Travel and valuation as actual working time
The Supreme Court has unified its doctrine, according to which the employee’s travel time to his or her workplace is not effective working time
On 14 July 2016, the Social Court No. 1 of Palma de Mallorca, interpreting and applying the CJEU doctrine, ruled that the time spent travelling from the workplace to different places where the services were ordered to be provided, as well as the return journey, was working time for all purposes, and should be compensated as extraordinary. Specifically, the Court had to assess whether the time that elapsed from the time a worker, who provides services in the fire station at Palma de Mallorca Airport, enters the airport premises until his arrival at the Technical Block, where he signs in, and the effective incorporation into his job, replacing the worker he relieved, was working time. It is understood that the computation of effective working time begins from the moment the worker arrives at the Technical Block, because from that moment he is at the disposal of the employer and carrying out an activity that forms part of his provision of services.
In its ruling on this matter, the Social Division of the Supreme Court, in a unification of doctrine ruling dated 26 January 2021, concludes that, during the time spent travelling from the Technical Block to the workplace, the worker is not at the employer’s disposal, but is carrying out a preparatory task. In fact, our Court describes the journey as routine and necessary to access the workplace.
Moreover, the Collective Agreement establishes a time limit of 15 minutes for the relief, the aforementioned provision being meaningless if the working day had already begun prior to the relief, or if it did not stop until the departure from the Technical Block.

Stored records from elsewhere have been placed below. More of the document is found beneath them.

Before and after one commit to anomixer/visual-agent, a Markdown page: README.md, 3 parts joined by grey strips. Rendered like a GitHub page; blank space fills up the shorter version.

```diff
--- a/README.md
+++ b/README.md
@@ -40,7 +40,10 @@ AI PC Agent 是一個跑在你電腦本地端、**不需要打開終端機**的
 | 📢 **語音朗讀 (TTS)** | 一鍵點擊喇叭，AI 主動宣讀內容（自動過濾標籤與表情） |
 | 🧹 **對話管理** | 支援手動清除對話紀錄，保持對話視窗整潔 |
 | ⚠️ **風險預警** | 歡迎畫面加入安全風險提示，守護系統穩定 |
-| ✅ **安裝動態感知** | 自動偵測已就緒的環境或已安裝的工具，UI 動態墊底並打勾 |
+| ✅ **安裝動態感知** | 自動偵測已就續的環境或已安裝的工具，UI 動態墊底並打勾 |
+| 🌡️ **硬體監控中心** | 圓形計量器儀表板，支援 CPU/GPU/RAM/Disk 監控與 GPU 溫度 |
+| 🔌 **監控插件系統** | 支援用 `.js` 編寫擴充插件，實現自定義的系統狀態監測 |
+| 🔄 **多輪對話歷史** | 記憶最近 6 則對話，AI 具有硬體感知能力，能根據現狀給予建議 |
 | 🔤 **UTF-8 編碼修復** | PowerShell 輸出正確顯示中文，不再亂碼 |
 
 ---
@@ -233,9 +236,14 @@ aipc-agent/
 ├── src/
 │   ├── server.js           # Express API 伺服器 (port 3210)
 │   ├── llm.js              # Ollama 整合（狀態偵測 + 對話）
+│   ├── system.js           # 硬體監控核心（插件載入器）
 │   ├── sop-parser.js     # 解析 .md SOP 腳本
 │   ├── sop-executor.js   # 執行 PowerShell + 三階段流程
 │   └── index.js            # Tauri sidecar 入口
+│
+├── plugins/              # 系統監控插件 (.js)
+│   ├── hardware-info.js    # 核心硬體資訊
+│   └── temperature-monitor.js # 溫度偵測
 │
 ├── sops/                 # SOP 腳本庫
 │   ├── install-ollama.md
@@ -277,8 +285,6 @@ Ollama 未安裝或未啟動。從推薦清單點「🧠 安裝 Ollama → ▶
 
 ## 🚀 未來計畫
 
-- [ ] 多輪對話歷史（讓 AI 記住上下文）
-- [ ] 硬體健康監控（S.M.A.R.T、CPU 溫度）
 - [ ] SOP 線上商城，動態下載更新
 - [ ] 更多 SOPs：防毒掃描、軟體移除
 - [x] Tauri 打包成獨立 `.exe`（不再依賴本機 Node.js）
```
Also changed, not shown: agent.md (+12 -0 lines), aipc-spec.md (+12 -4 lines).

Finally, the fact that there is a record of the times of access to and departure from the airport facilities does not mean per se that we are in the presence of a working day record in which it is recorded that paid work is being carried out from that very moment.
For all these reasons, the Supreme Court unified its doctrine and determined that the employee’s necessary and usual travel to access his or her work post is not effective working time.